A business partnership in China is just like a marriage, except it is way more difficult to divorce your business partner than a wife – particularly in China where divorces can be obtained in a day. Dissolution of a business partnership is not an easy process and if you have any hair left, or any hair that is left is not white from traumatic stress you will be lucky.
Local marketing companies are like sales organisations and come in every stripe and flavor – if your product has not yet been proven in the marketplace then a great place to do a proof of concept is social media i.e. WeChat or on the TMall (www.tmall.com) or Jing Dong (www.jd.com) platforms.
I would strongly advise that either you employ someone from a marketing company with proven experience in these platforms or engage a local company that specialize in these platforms.
They don’t operate like western platforms – the advertising is different; the sales triggers are different and the look and feel is different.
If you want to do a simple proof of concept, then find someone with a WeChat reach of around 100,000 and pay them to advertise to their reach. I deliberately chose a lower reach figure for the proof of concept because if you need to tweak the message then not ruining a large pool of prospective buyers make a lot more sense.
WeChat is the second most popular social media platform in the world and it dominate the entire population in China with around 1.1 billion registered accounts and 820 million regular (more than once a month) users.
Those are big numbers, but what is more surprising is just how addicted the populace is to the WeChat world – sit in a coffee bar for 10 minutes and see how many people are sitting drinking coffee staring into space – you’ll be lucky to see one – everyone is checking their WeChat messages – it is a gorilla in the zoo of social media and it’s an incredibly powerful platform to get a marketing message out into.
It also fits into the cost-effective battle-plan for seeing if what you have is worth selling in China – it offers a mechanism to get the product analysed in the university of cash-register market research – if you get a positive response from a test market proof of concept then it is likely that you will be able to leverage what you learn into a viable product or service.
Graduates are another cost-effective way to get the knowledge you need to be successful in the market – you can make it a fun learning experience for a couple of young aspiring ascendants on the corporate ladder.
Learn Chinese, eat great food, meet interesting people and get paid into the bargain.
Since a beachhead has a military connotation play by military rules: get the right intelligence, analyse the battlefield, find out about the enemy troops and make battle plans – because once you start it is a battle.

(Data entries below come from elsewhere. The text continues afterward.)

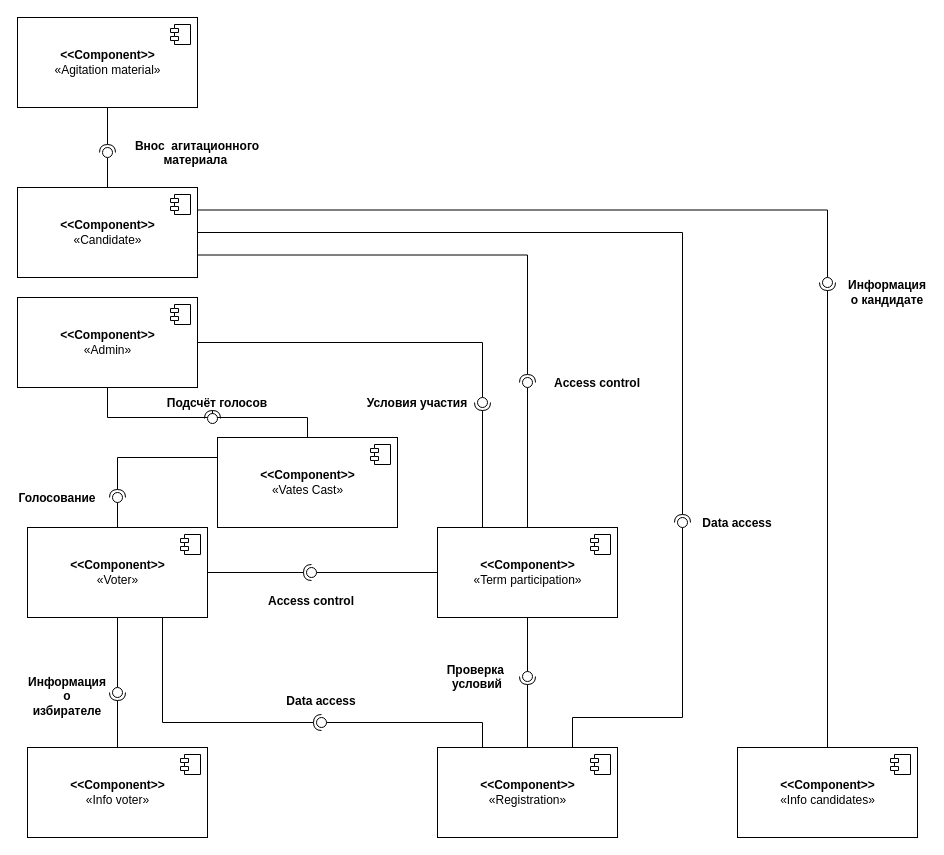
aleksey899/Inter.MixAN keeps this draw.io diagram as Untitled Diagram.drawio. Above is the earlier version. Source tidied: cells renumbered, new cells numbered last; positions are measured from the earlier drawing's top-left corner, leaving out a move shared by most shapes. Both pictures are drawn from the tidied source at 100%, with x=0, y=0 at pixel (17, 17).
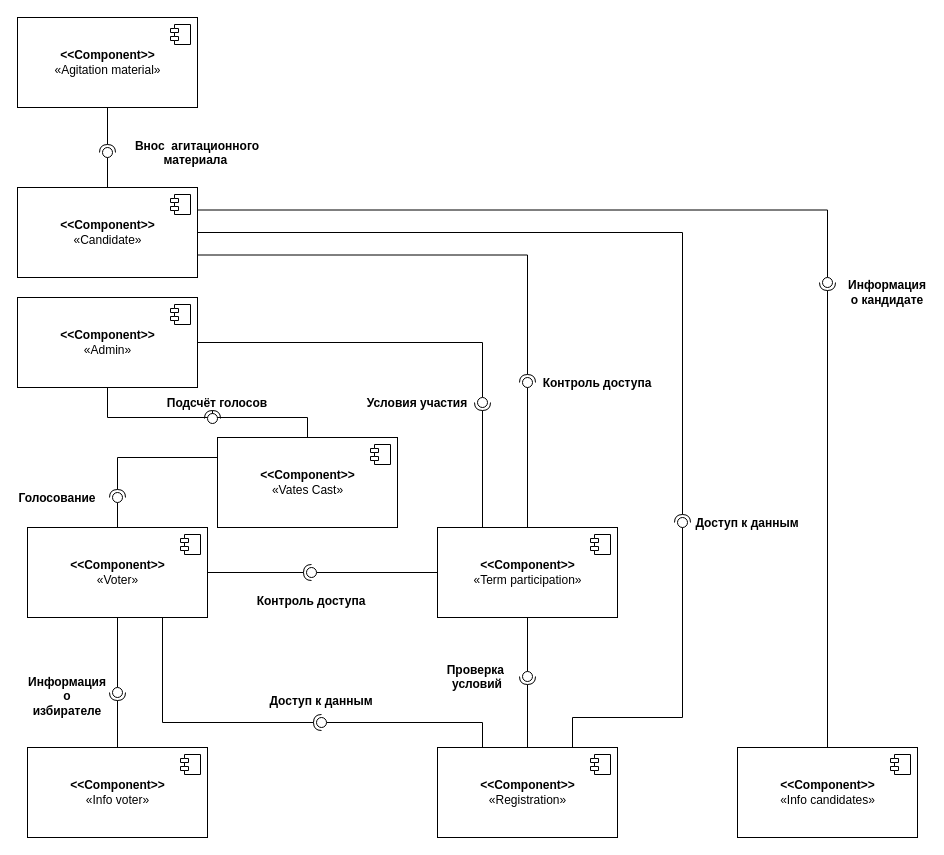
Above is the later version.

What changed in the source:
```diff
@@
-    <mxCell id="40" value="Access control" style="text;align=center;fontStyle=1;verticalAlign=middle;spacingLeft=3;spacingRight=3;strokeColor=none;" parent="1" vertex="1">
+    <mxCell id="40" value="Контроль доступа" style="text;align=center;fontStyle=1;verticalAlign=middle;spacingLeft=3;spacingRight=3;strokeColor=none;" parent="1" vertex="1">
       <mxGeometry x="540" y="352" width="80" height="26" as="geometry" />
     </mxCell>
-    <mxCell id="41" value="Access control" style="text;align=center;fontStyle=1;verticalAlign=middle;spacingLeft=3;spacingRight=3;strokeColor=none;" parent="1" vertex="1">
+    <mxCell id="41" value="Контроль доступа" style="text;align=center;fontStyle=1;verticalAlign=middle;spacingLeft=3;spacingRight=3;strokeColor=none;" parent="1" vertex="1">
       <mxGeometry x="254" y="570" width="80" height="26" as="geometry" />
     </mxCell>
@@
-    <mxCell id="47" value="Data access" style="text;align=center;fontStyle=1;verticalAlign=middle;spacingLeft=3;spacingRight=3;strokeColor=none;" parent="1" vertex="1">
-      <mxGeometry x="680" y="492" width="80" height="26" as="geometry" />
+    <mxCell id="47" value="Доступ к данным" style="text;align=center;fontStyle=1;verticalAlign=middle;spacingLeft=3;spacingRight=3;strokeColor=none;" parent="1" vertex="1">
+      <mxGeometry x="690" y="492" width="80" height="26" as="geometry" />
     </mxCell>
@@
-    <mxCell id="49" value="Data access" style="text;align=center;fontStyle=1;verticalAlign=middle;spacingLeft=3;spacingRight=3;strokeColor=none;" parent="1" vertex="1">
+    <mxCell id="49" value="Доступ к данным" style="text;align=center;fontStyle=1;verticalAlign=middle;spacingLeft=3;spacingRight=3;strokeColor=none;" parent="1" vertex="1">
       <mxGeometry x="264" y="670" width="80" height="26" as="geometry" />
     </mxCell>
```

The fact is that China has a huge population and everyone is trying to follow Deng Xiao Pings aphorism – ‘to get rich is glorious’ and you will find that if you have a successful product and carve out a successful niche then you are going to find a million competitors in a very short space of time.
The Chinese market is a live and crackling with energy and enthusiasm – and with people who are prepared to work inordinately hard to establish themselves. Personally, I am amazed at the hours we get phone calls from clients/suppliers/partners – the calls go to midnight and all weekend – there is no concept of a rest – if the business is there then it is a race – a 100-meter race at full speed – and the other side is totally focused on winning the race. Therefore, you need to be ready for the battle once you have established your beachhead and figured out that you have a workable idea.
If you are interested in a pre-release copy of ‘The Dragon Flies’ – How Not To Lose Your Shirt In China’ follow the blog and you will be sent a pre-release opportunity to get the book at indecently reasonable rates.
And if you have any favorite subject you would like covered in the book send me an email:
gavin.crombie at idfglobal.com – you might even get a reply.